DIRECTIONS = Retype the listing exactly, minus its pictures.
####################
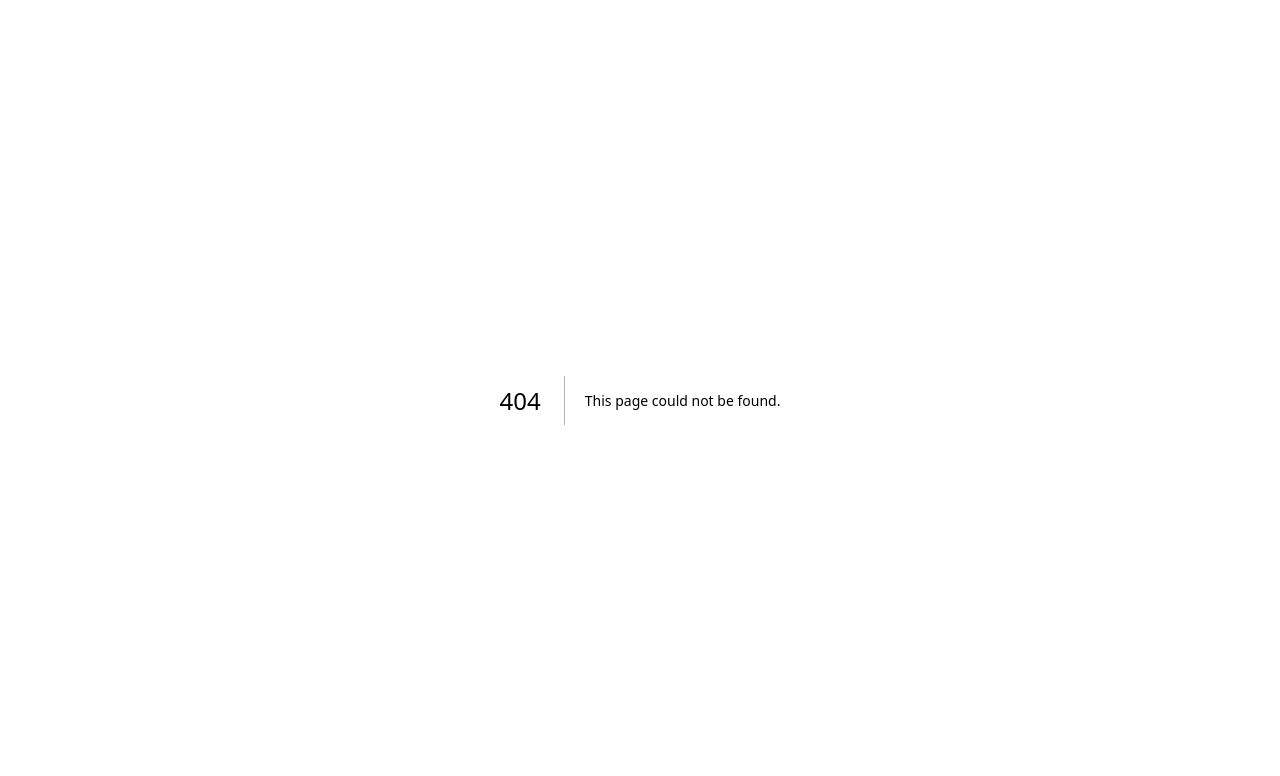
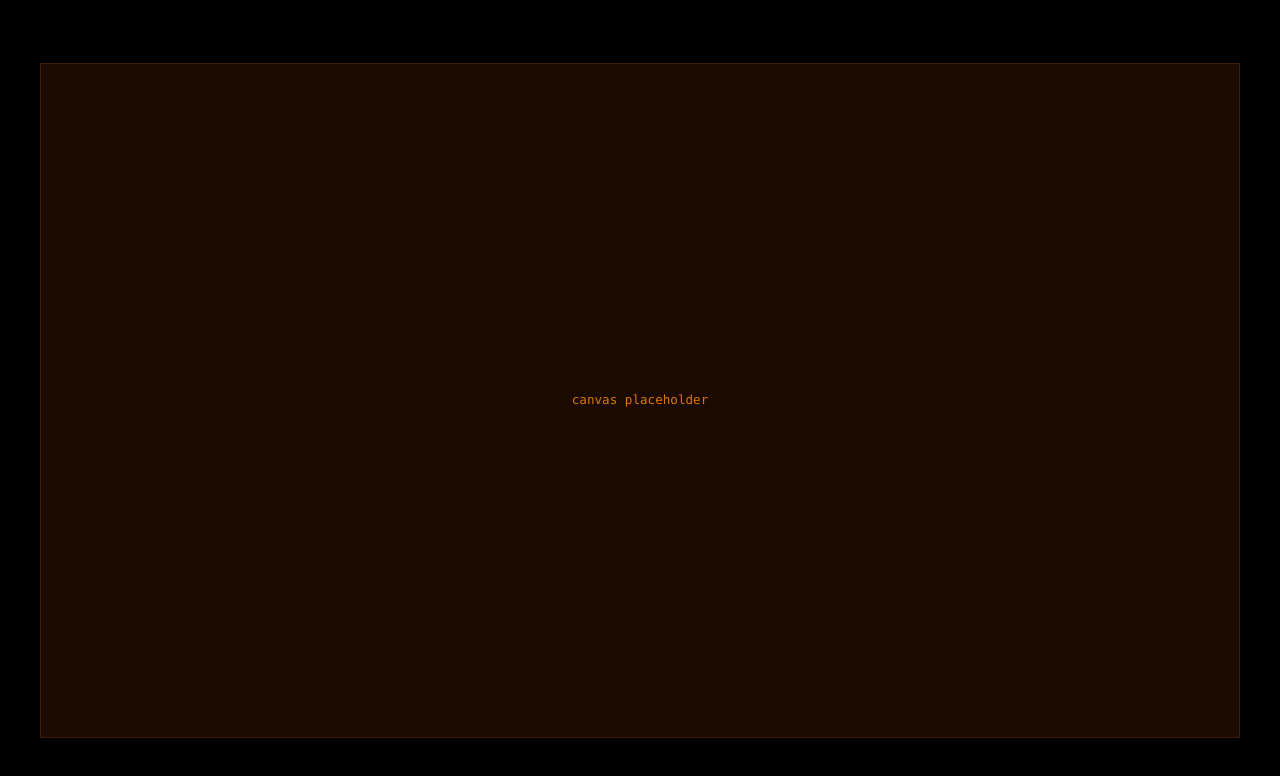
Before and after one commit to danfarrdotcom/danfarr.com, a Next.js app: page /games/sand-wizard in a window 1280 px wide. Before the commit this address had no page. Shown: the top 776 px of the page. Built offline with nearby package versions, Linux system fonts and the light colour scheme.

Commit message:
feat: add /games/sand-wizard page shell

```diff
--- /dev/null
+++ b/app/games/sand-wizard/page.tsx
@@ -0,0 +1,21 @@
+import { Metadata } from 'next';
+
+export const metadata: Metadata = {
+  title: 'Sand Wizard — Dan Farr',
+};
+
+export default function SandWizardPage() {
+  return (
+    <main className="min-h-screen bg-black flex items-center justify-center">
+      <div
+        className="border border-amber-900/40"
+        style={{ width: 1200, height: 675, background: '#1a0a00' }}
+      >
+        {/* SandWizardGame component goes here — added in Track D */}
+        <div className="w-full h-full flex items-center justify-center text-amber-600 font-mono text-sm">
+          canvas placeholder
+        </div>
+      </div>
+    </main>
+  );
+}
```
####################
EXERCISE RESULT =
Before and after one commit to danfarrdotcom/danfarr.com, a Next.js app: page /games/sand-wizard in a window 1280 px wide. Before the commit this address had no page. Shown: the top 776 px of the page. Built offline with nearby package versions, Linux system fonts and the light colour scheme.

Commit message:
feat: add /games/sand-wizard page shell

```diff
--- /dev/null
+++ b/app/games/sand-wizard/page.tsx
@@ -0,0 +1,21 @@
+import { Metadata } from 'next';
+
+export const metadata: Metadata = {
+  title: 'Sand Wizard — Dan Farr',
+};
+
+export default function SandWizardPage() {
+  return (
+    <main className="min-h-screen bg-black flex items-center justify-center">
+      <div
+        className="border border-amber-900/40"
+        style={{ width: 1200, height: 675, background: '#1a0a00' }}
+      >
+        {/* SandWizardGame component goes here — added in Track D */}
+        <div className="w-full h-full flex items-center justify-center text-amber-600 font-mono text-sm">
+          canvas placeholder
+        </div>
+      </div>
+    </main>
+  );
+}
```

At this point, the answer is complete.